PROBLEM: All lines in the data bearing the string "essential" should be identified and copied.

Items from a dataset
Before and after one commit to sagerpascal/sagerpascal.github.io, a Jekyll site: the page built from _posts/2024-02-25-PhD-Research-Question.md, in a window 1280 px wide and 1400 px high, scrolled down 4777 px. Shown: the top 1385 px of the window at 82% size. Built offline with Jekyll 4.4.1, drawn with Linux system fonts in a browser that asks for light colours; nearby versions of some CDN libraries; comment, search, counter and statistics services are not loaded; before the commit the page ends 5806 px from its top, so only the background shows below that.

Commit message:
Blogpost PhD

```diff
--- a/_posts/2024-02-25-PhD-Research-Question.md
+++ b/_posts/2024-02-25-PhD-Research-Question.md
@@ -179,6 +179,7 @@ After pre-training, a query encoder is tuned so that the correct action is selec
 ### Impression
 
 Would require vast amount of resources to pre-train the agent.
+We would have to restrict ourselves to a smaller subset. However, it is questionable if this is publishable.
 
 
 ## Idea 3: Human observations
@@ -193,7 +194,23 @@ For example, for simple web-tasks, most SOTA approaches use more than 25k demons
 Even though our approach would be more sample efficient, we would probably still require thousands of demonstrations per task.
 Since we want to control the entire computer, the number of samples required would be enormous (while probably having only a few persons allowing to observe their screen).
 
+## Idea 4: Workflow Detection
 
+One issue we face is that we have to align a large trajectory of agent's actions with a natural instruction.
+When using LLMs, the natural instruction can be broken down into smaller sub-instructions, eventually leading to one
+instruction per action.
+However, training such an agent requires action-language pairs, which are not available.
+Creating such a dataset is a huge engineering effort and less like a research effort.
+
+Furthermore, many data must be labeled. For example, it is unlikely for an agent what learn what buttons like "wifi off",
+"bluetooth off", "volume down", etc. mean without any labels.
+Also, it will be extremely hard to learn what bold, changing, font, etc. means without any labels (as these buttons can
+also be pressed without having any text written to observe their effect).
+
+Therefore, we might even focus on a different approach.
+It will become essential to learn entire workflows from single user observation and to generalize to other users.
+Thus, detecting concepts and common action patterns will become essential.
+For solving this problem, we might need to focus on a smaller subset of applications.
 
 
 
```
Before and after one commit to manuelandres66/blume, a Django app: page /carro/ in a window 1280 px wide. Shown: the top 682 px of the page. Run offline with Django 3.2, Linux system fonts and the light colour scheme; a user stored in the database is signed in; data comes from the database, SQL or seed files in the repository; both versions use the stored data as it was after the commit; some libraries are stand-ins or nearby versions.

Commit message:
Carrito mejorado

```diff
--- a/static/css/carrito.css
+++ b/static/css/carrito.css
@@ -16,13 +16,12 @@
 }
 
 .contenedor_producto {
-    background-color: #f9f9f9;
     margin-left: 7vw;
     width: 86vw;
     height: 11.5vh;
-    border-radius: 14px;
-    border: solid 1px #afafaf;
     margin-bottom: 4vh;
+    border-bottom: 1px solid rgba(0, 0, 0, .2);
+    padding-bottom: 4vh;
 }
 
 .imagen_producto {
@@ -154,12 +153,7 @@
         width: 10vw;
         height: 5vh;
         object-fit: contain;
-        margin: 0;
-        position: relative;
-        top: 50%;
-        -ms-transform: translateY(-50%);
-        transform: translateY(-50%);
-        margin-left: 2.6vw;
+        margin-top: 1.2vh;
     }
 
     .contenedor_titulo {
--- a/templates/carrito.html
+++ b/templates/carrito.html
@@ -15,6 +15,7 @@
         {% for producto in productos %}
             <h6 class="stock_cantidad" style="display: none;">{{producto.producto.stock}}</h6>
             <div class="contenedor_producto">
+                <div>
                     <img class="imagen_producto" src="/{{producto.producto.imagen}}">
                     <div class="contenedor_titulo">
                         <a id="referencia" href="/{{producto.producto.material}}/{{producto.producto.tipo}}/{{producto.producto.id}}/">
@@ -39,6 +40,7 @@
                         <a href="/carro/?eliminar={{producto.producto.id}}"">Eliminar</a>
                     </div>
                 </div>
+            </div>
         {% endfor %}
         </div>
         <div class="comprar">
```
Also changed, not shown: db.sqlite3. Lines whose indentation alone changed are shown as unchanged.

RESULT:
+It will become essential to learn entire workflows from single user observation and to generalize to other users.
+Thus, detecting concepts and common action patterns will become essential.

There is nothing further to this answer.